ACTIVITY
Could you copy every line of the data that contains the word "Officer"?

==========

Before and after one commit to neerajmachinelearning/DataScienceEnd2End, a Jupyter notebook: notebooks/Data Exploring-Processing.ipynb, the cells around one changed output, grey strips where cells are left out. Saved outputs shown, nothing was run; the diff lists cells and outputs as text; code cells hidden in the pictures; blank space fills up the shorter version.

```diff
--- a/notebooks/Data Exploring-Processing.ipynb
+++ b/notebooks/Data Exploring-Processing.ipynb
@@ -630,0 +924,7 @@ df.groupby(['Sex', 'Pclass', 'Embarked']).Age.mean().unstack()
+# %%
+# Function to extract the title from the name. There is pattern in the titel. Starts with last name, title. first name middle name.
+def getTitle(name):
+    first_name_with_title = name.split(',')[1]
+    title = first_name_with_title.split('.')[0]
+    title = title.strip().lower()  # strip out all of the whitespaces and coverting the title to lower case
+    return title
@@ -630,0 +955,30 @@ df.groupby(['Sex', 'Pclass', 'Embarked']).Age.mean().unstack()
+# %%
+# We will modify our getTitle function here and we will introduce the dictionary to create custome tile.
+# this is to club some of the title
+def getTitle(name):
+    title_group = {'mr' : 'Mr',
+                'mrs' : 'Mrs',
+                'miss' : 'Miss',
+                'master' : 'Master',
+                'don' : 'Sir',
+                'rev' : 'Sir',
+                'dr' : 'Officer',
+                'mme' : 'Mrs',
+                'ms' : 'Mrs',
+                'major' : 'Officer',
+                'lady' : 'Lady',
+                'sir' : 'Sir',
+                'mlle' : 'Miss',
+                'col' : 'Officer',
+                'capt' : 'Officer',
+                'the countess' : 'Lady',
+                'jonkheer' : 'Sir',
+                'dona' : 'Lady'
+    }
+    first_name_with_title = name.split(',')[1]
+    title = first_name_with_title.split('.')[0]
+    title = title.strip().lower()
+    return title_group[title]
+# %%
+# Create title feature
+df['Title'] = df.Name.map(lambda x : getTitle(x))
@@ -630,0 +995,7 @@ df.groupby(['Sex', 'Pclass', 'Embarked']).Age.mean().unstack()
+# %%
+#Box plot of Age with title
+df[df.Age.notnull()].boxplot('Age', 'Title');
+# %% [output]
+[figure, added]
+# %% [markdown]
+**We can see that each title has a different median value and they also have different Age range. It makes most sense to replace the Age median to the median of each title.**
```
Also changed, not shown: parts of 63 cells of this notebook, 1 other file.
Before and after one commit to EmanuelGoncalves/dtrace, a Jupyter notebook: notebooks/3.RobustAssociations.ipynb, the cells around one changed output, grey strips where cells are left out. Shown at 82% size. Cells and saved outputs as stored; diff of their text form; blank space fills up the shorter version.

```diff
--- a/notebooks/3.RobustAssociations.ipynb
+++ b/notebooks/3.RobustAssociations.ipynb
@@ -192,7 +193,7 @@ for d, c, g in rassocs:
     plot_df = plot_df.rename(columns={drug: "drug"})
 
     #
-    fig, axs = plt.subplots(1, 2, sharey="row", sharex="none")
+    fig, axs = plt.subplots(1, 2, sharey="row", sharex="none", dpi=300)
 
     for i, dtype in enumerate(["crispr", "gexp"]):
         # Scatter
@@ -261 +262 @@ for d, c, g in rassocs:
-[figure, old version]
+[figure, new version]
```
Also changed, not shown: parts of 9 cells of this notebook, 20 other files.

==========

OUTPUT BELOW
+                'dr' : 'Officer',
+                'major' : 'Officer',
+                'col' : 'Officer',
+                'capt' : 'Officer',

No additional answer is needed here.